Frederic Bastiat (1801-1850) was a French economist, statesman, and author. He did most of his writing during the years just before - and immediately following -- the Revolution of February 1848. This was the period when France was rapidly turning to complete socialism. As a Deputy to the Legislative Assembly, Mr. Bastiat was studying and explaining each socialist fallacy as it appeared. And he explained how socialism must inevitably degenerate into communism.

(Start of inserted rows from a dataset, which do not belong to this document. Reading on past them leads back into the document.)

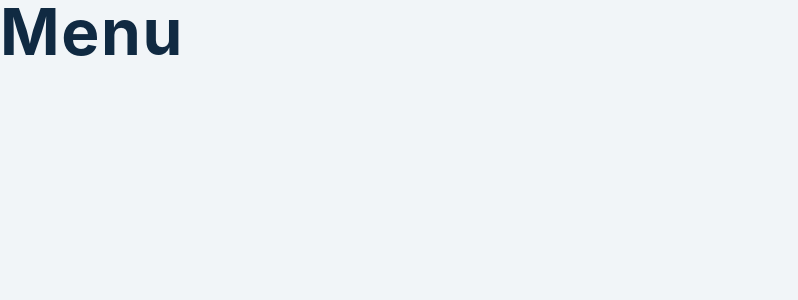
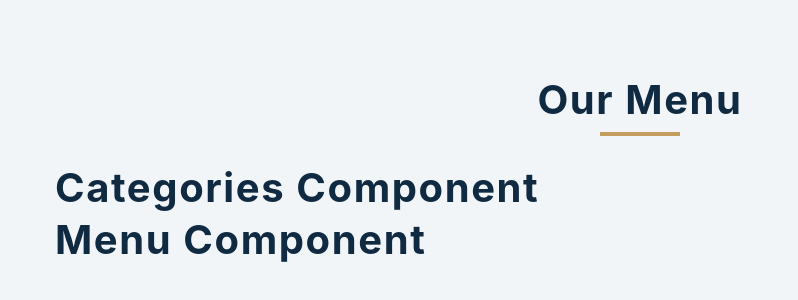
Before and after one commit to hungbui7690/react-tutorials, a React (Vite) app in the folder client/: page / in a window 1280 px wide. Shown: the top 300 px of the page, without its empty margins (0-798 px from the left). Built offline with nearby package versions, Linux system fonts and the light colour scheme.

Commit message:
Menu: Basics Setup

```diff
--- a/client/src/App.jsx
+++ b/client/src/App.jsx
@@ -1,35 +1,30 @@
-/*
-  (***) From now on, we use Vite instead of create-react-app to create react project
-    > faster
+import React, { useState } from 'react'
+import Categories from './Categories'
+import Menu from './Menu'
 
-//////////////////////////////////////////////////
-
-  Menu:
-  - Pic: menu-demo
-  - Images: in public folder
-
-  Different between putting images in /public and /src folder
-    > public/images/img1.jpg > less performant > we won't do it in real projects
-      + with this one, we don't have to import, just put the the image url in the image tag
-        > <img src="./images/img1.jpg" />
-        > publicly available > we can go to http://localhost:3000/images/img1.jpg and get the image
-
-    > src/images/imgX.png > better solutions for assets, since under the hood they get optimized by react
-      + with this, we need to import the image first, then set it as the src attribute of the image
-        > import imgX from './images/imgX.png'
-        > <img src={imgX} />
-
-
-
-*/
-
-import React, { useState } from 'react'
-import Menu from './Menu'
-import Categories from './Categories'
+// (1)
 import items from './data'
 
 function App() {
-  return <h1>Menu</h1>
+  // (2) load data into state
+  const [menuItems, setMenuItems] = useState(items)
+  const [categories, setCategories] = useState([])
+
+  // (3)
+  return (
+    <main>
+      <section className='menu section'>
+        <div className='title'>
+          <h2>our menu</h2>
+          <div className='underline'></div>
+        </div>
+
+        {/* (4) */}
+        <Categories />
+        <Menu />
+      </section>
+    </main>
+  )
 }
 
 export default App
```
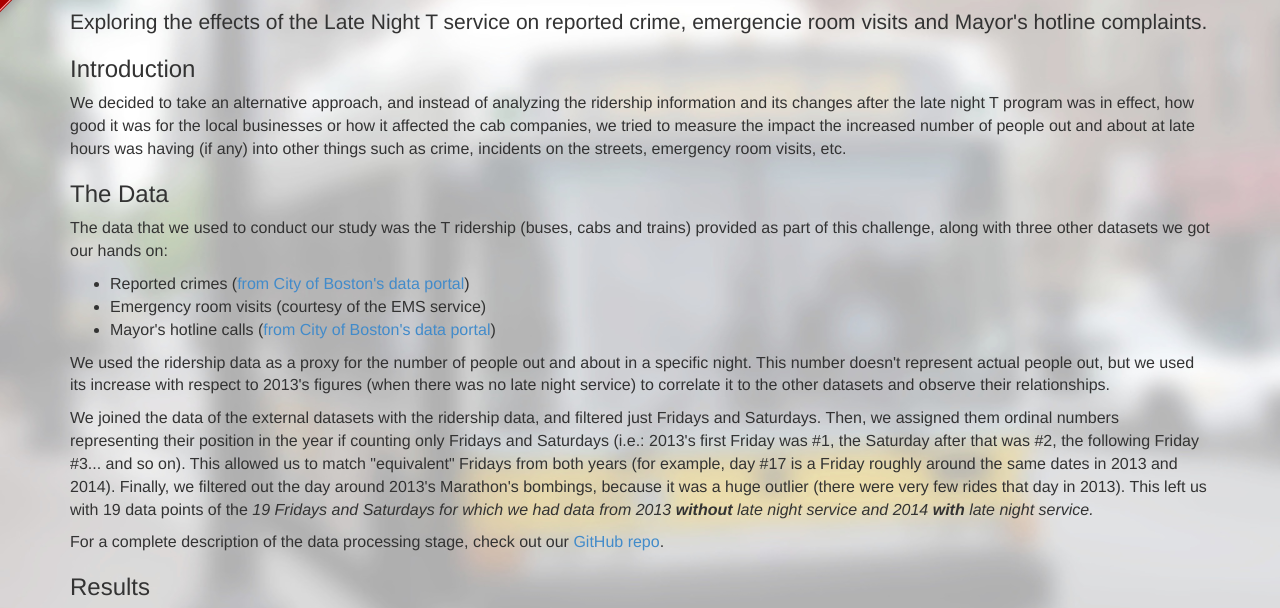
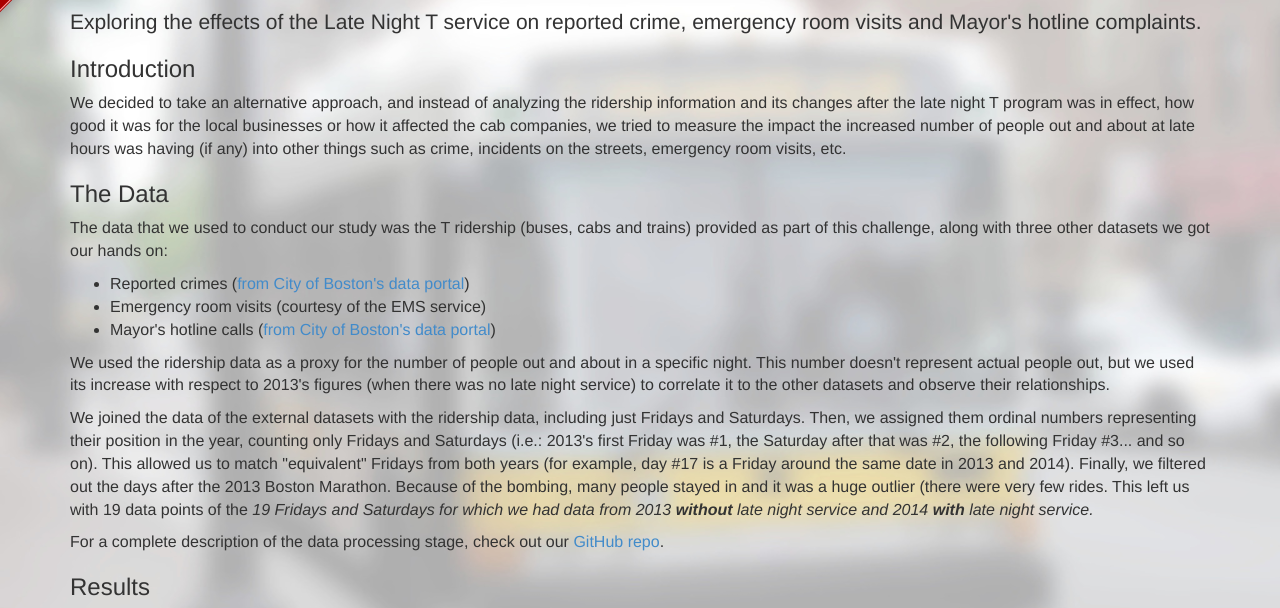
Before and after one commit to Butterwell/mbta-latenight, a plain HTML site: page index.html in a window 1280 px wide. Shown: the part 123-731 px from the top of the page. Drawn offline with Linux system fonts and the light colour scheme.

Commit message:
Spelling corrections, some language tightening

```diff
--- a/index.html
+++ b/index.html
@@ -27,7 +27,7 @@
 
     <div class="container" style="margin-top: 40px; margin-bottom: 80px;">
         <h1>MBTA Late Night T <small>Data Challenge</small></h1>
-        <p class="lead">Exploring the effects of the Late Night T service on reported crime, emergencie room visits and Mayor's hotline complaints.</p>
+        <p class="lead">Exploring the effects of the Late Night T service on reported crime, emergency room visits and Mayor's hotline complaints.</p>
 
 
         <h3>Introduction</h3>
@@ -55,11 +55,10 @@
             (when there was no late night service) to correlate it to the other datasets and observe their relationships.
         </p>
         <p>
-            We joined the data of the external datasets with the ridership data, and filtered just Fridays and Saturdays.
-            Then, we assigned them ordinal numbers representing their position in the year if counting only Fridays and Saturdays (i.e.: 2013's first Friday was #1, the Saturday after that was #2, the following Friday #3... and
+            We joined the data of the external datasets with the ridership data, including just Fridays and Saturdays.
+            Then, we assigned them ordinal numbers representing their position in the year, counting only Fridays and Saturdays (i.e.: 2013's first Friday was #1, the Saturday after that was #2, the following Friday #3... and
             so on). This allowed us to match "equivalent" Fridays from both years (for example, day #17 is a Friday
-            roughly around the same dates in 2013 and 2014). Finally, we filtered out the day around 2013's Marathon's
-            bombings, because it was a huge outlier (there were very few rides that day in 2013). This left us with 19
+            around the same date in 2013 and 2014). Finally, we filtered out the days after the 2013 Boston Marathon. Because of the bombing, many people stayed in and it was a huge outlier (there were very few rides. This left us with 19
             data points of the <i>19 Fridays and Saturdays for which we had data from 2013 <strong>without</strong> late
             night service and 2014 <strong>with</strong> late night service.</i>
         </p>
@@ -81,7 +80,7 @@
         <img src="images/compCrime.png" class="img-thumbnail" alt="Crime comparison">
 
 
-        <h4 style="margin-top: 40px;">Emergencie room visits vs. number of people out</h4>
+        <h4 style="margin-top: 40px;">Emergency room visits vs. number of people out</h4>
         <p>The intercept for this linear regression is possitive, around 70 emergency visits more per day in 2014 compared
             to 2013, meaning that, other things aside, there was a possitive trend in emergency visits. Regardless, keeping everything else constant, the days with increased ridership show lower emergency room visits:</p>
         <img src="images/compEmergencies.png" class="img-thumbnail" alt="Emergencies comparison">
```
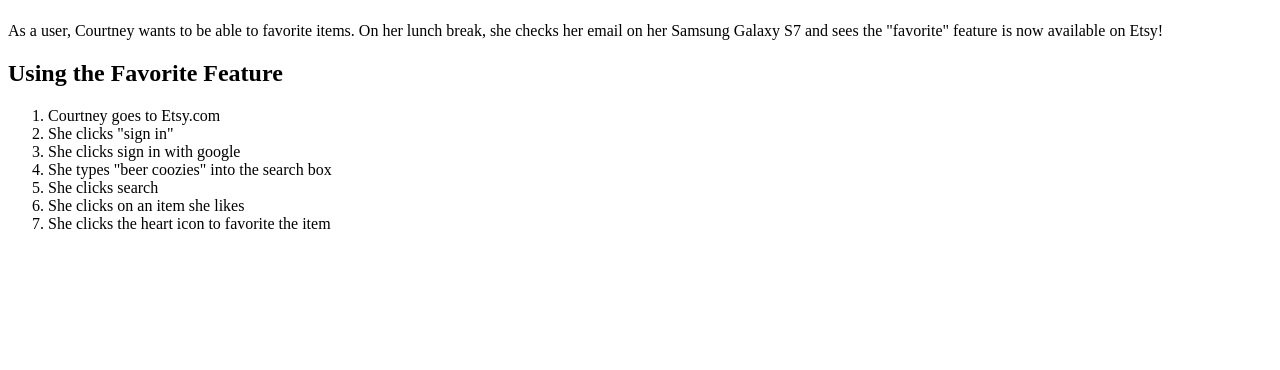
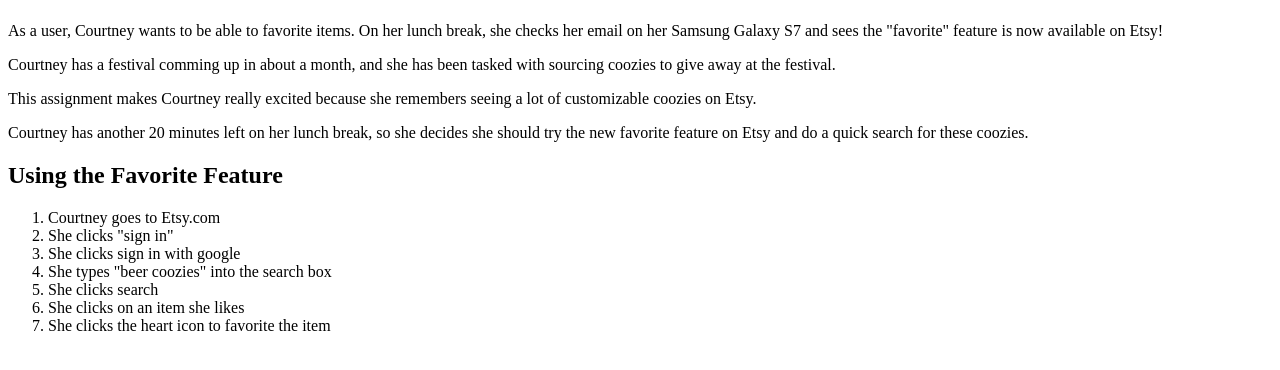
Before and after one commit to littleloveprint/data-design, a PHP site: page /use-case.php in a window 1280 px wide. Shown: the part 58-428 px from the top of the page. Run offline with PHP 8.4, Linux system fonts and the light colour scheme.

Commit message:
Use case second draft.

```diff
--- a/epic/use-case.php
+++ b/epic/use-case.php
@@ -11,6 +11,9 @@
 		</header>
 		<main>
 			<p>As a user, Courtney wants to be able to favorite items. On her lunch break, she checks her email on her Samsung Galaxy S7 and sees the "favorite" feature is now available on Etsy!</p>
+			<p>Courtney has a festival comming up in about a month, and she has been tasked with sourcing coozies to give away at the festival.</p>
+			<p>This assignment makes Courtney really excited because she remembers seeing a lot of customizable coozies on Etsy.</p>
+			<p>Courtney has another 20 minutes left on her lunch break, so she decides she should try the new favorite feature on Etsy and do a quick search for these coozies.</p>
 			<h2>Using the Favorite Feature</h2>
 			<ol>
 				<li>Courtney goes to Etsy.com</li>
```
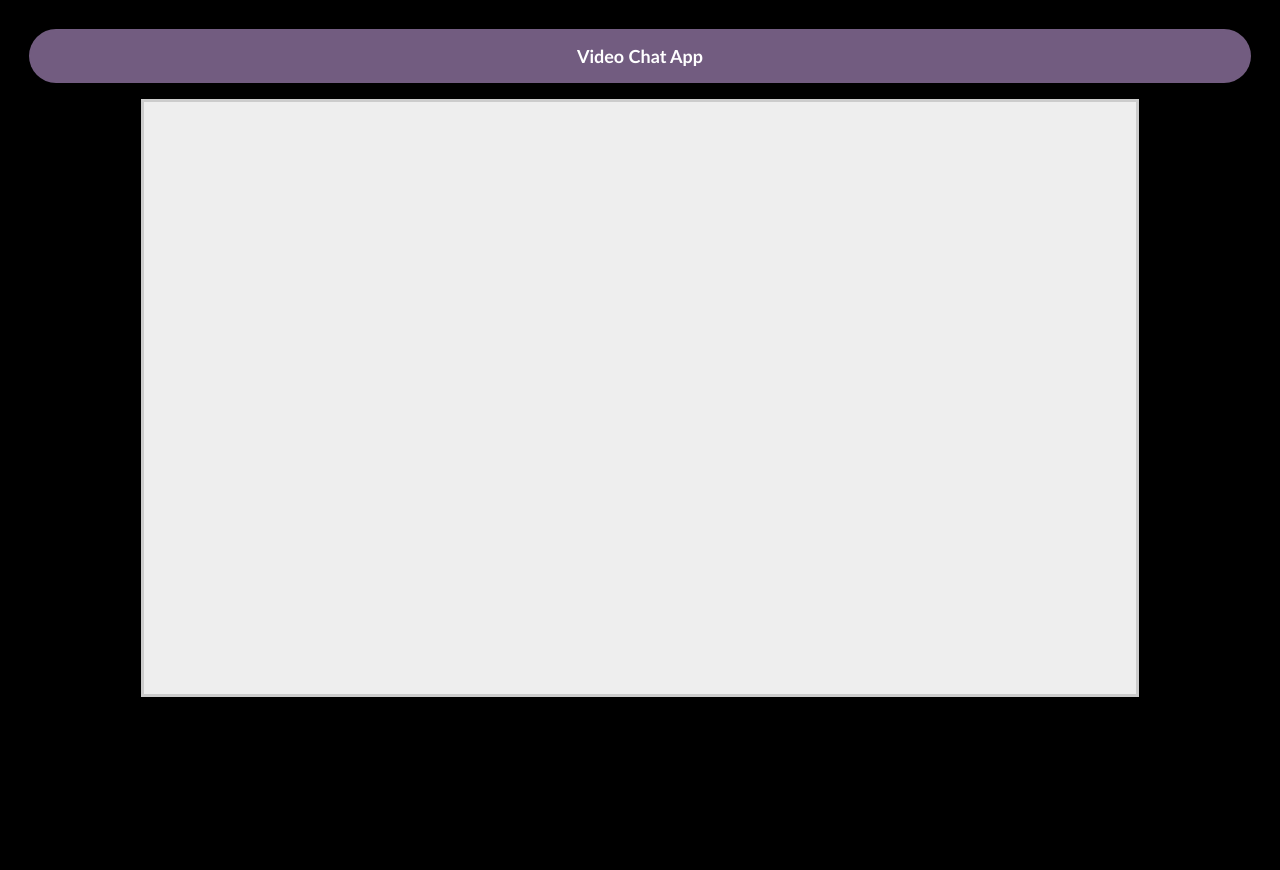
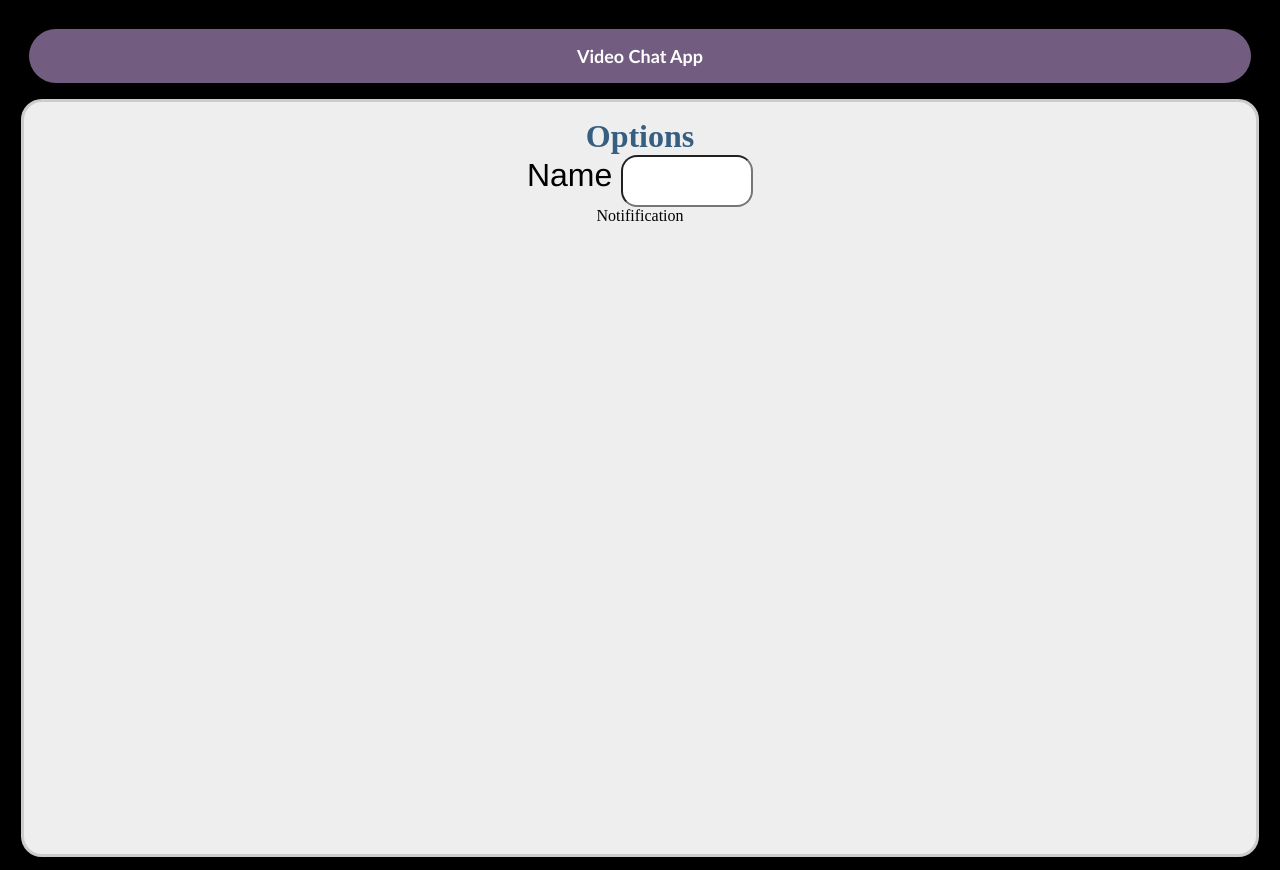
Before and after one commit to JayroGG/VideChatClient, a React (Create React App) app: page / in a window 1280 px wide. Before the commit the page ends 800 px from the top, so only its background shows below. Built offline with nearby package versions, Linux system fonts and the light colour scheme; no server answers.

Commit message:
Develop the Options component where the calling, answering, and hangUp functions will be used

```diff
--- a/src/App.css
+++ b/src/App.css
@@ -36,6 +36,14 @@ body{
   padding-left:  10px;
 }
 
+.frame {
+  width: 75rem;
+  height: 45rem;
+  border-radius: 1.3rem;
+  margin: auto;
+  padding: 1rem;
+}
+
 @keyframes title {
   from{
     margin: 0rem;
--- a/src/App.js
+++ b/src/App.js
@@ -6,10 +6,12 @@ import './App.css'
 const App = () => {
   return <div className='center'>
     <h1 className='title'> Video Chat App</h1>
-    <VideoPlayer />
-    <Options>
-      <Notifications />
-    </Options>
+    <div className='frame'>
+      <VideoPlayer />
+      <Options>
+        <Notifications />
+      </Options>
+    </div>
   </div>
 }
 
--- a/src/components/Options.css
+++ b/src/components/Options.css
@@ -7,3 +7,27 @@
   background-color: red;
   color: white;
 }
+
+.box{
+  align-items: center;
+  text-align: center;
+  height: 30rem;
+  width: 30rem;
+  box-shadow: rgba(50, 50, 93, 0.25) 0px 30px 60px -12px inset, rgba(0, 0, 0, 0.3) 0px 18px 36px -18px inset;
+}
+
+.options{
+  color: rgb(54, 94, 129);
+}
+
+.input{
+  border-radius: 1rem;
+  height: 3rem;
+  width: 8rem;
+}
+
+label {
+  font-family: 'Franklin Gothic Medium', 'Arial Narrow', Arial, sans-serif;
+  color: black;
+  font-size: xx-large;
+}
--- a/src/components/Options.js
+++ b/src/components/Options.js
@@ -1,11 +1,19 @@
 import './Options.css'
 import { CopyToClipboard } from 'react-copy-to-clipboard'
 import { SocketContext } from '../context/SocketContext'
+import { useContext, useState } from 'react'
 
 const Options = ({ children }) => {
-  return <div>
-    Options
+  const {me, callAccepted, name, setName, callEnded, leaveCall, callUser} = useContext(SocketContext)
+  const [idToCall, setIdToCall] = useState('')
+
+  return <>
+    <h1 className='options'>Options</h1>
+      <form noValidate autoComplete='off'>
+        <label for="" >Name </label>
+        <input type="text" name="name" value="" className='input'/>
+      </form>
     {children}
-  </div>
+  </>
 }
 export default Options
--- a/src/components/VideoPlayer.css
+++ b/src/components/VideoPlayer.css
@@ -8,11 +8,25 @@
 }
 
 .myVideo {
+  border-radius: 2rem;
+  width: auto;
+  height: auto;
+  animation: myvideo .5s forwards 1 ease-in;
+}
+
+.userVideo{
+  border-radius: 2rem;
   width: auto;
   height: auto;
 }
 
-.userVideo{
-  width: auto;
-  height: auto;
+@keyframes myvideo {
+  from{
+    width: 0;
+    height: 0;
+  }
+  to{
+    border-radius: 2rem;
+    width: 45rem;
+  }
 }
--- a/src/components/VideoPlayer.js
+++ b/src/components/VideoPlayer.js
@@ -4,7 +4,7 @@ import './VideoPlayer.css'
 
 const VideoPlayer = () => {
   const { name, callAccepted, myVideo, userVideo, callEnded, stream, call } = useContext(SocketContext)
-  return <div className='frame'>
+  return <>
     {
       stream && (
         <div>
@@ -21,7 +21,7 @@ const VideoPlayer = () => {
         </div>
       )
     }
-  </div>
+  </>
 }
 
 export default VideoPlayer
```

In "The Law" ,Bastiat demonstrates a thorough and flawless understanding of both the bright and dark sides of human nature, of the essential role each has played in the growth and divergence of collectivist and (18th century) liberal ideologies, and most importantly, the resulting tendency for government, in all of its most common manifestations, to grow and for liberty to yield. The principles proffered herein are the very genesis of the body of thought most commonly attributed to such brilliant authors as Milton Friedman, F. A. Hayek, Adam Smith, and Thomas Paine. Bastiat was the consummate humanitarian, and a genius with no peer.

An excerpt from the book:

"But, unfortunately, law by no means confines itself to its proper functions. And when it has exceeded its proper functions, it has not done so merely in some inconsequential and debatable matters. The law has gone further than this; it has acted in direct opposition to its own purpose. The law has been used to destroy its own objective: It has been applied to annihilating the justice that it was supposed to maintain; to limiting and destroying rights which its real purpose was to respect. The law has placed the collective force at the disposal of the unscrupulous who wish, without risk, to exploit the person, liberty, and property of others. It has converted plunder into a right, in order to protect plunder. And it has converted lawful defense into a crime, in order to punish lawful defense."

Overall, a must read book for anyone who wants to understand the nature of the government and the value of liberty!